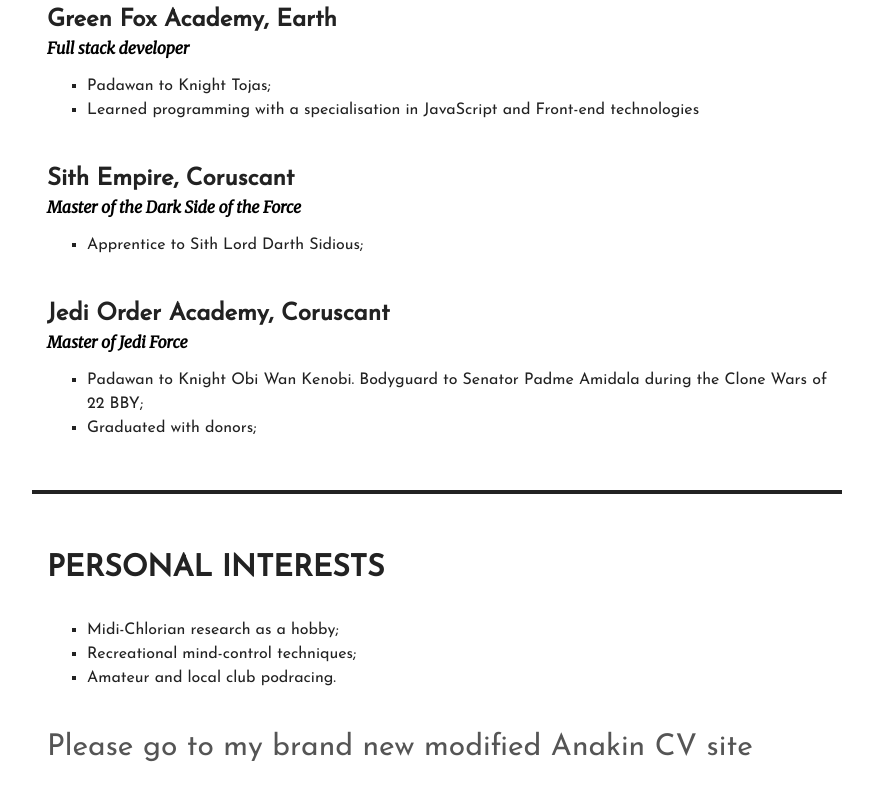
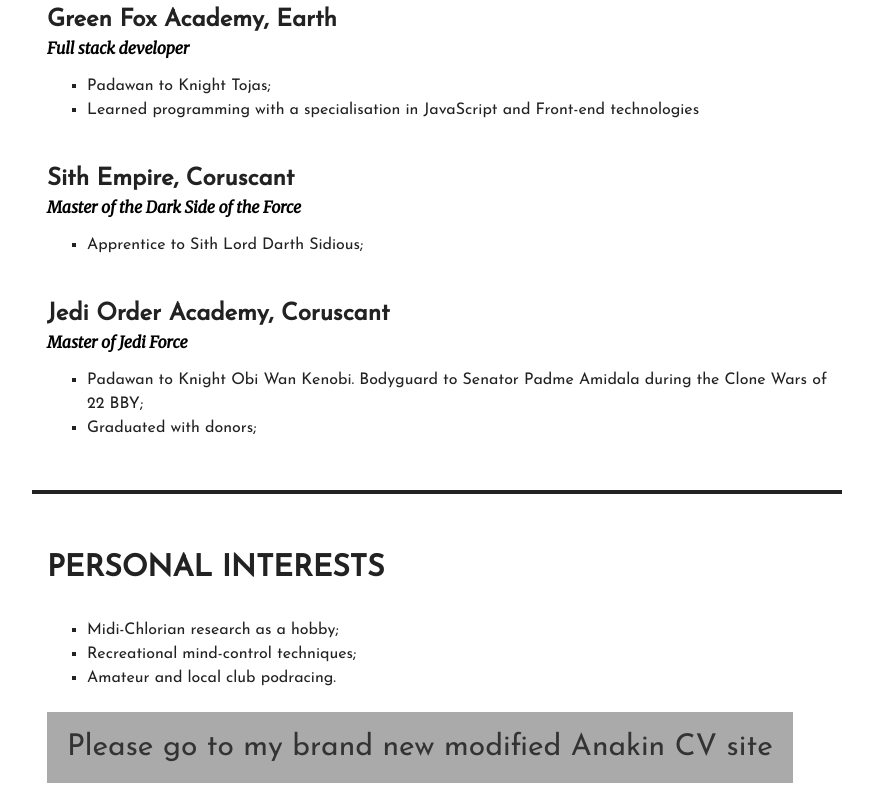
Before and after one commit to MadModd/MadModd.github.io, a plain HTML site: page index.html in a window 1280 px wide. Shown: the part 2575-3380 px from the top of the page, without its empty margins (211-1084 px from the left). Drawn offline with Linux system fonts and the light colour scheme.

Commit message:
Update style.css

```diff
--- a/style.css
+++ b/style.css
@@ -174,6 +174,8 @@
   font-family: "Josefin Sans", sans-serif;
   line-height: 35px;
   font-size: 30px;
-  color: #555;
+  color: #333;
   text-decoration: none;
+  background: #aaaaaa;
+  padding: 20px;
   }
```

□ □ □

### AIM OF THE EXERCISE
Please print the lines from the one containing "Update style.css" through the last line of the material, exactly, and leave out all other lines.

### RESULT BELOW
Update style.css

```diff
--- a/style.css
+++ b/style.css
@@ -174,6 +174,8 @@
   font-family: "Josefin Sans", sans-serif;
   line-height: 35px;
   font-size: 30px;
-  color: #555;
+  color: #333;
   text-decoration: none;
+  background: #aaaaaa;
+  padding: 20px;
   }
```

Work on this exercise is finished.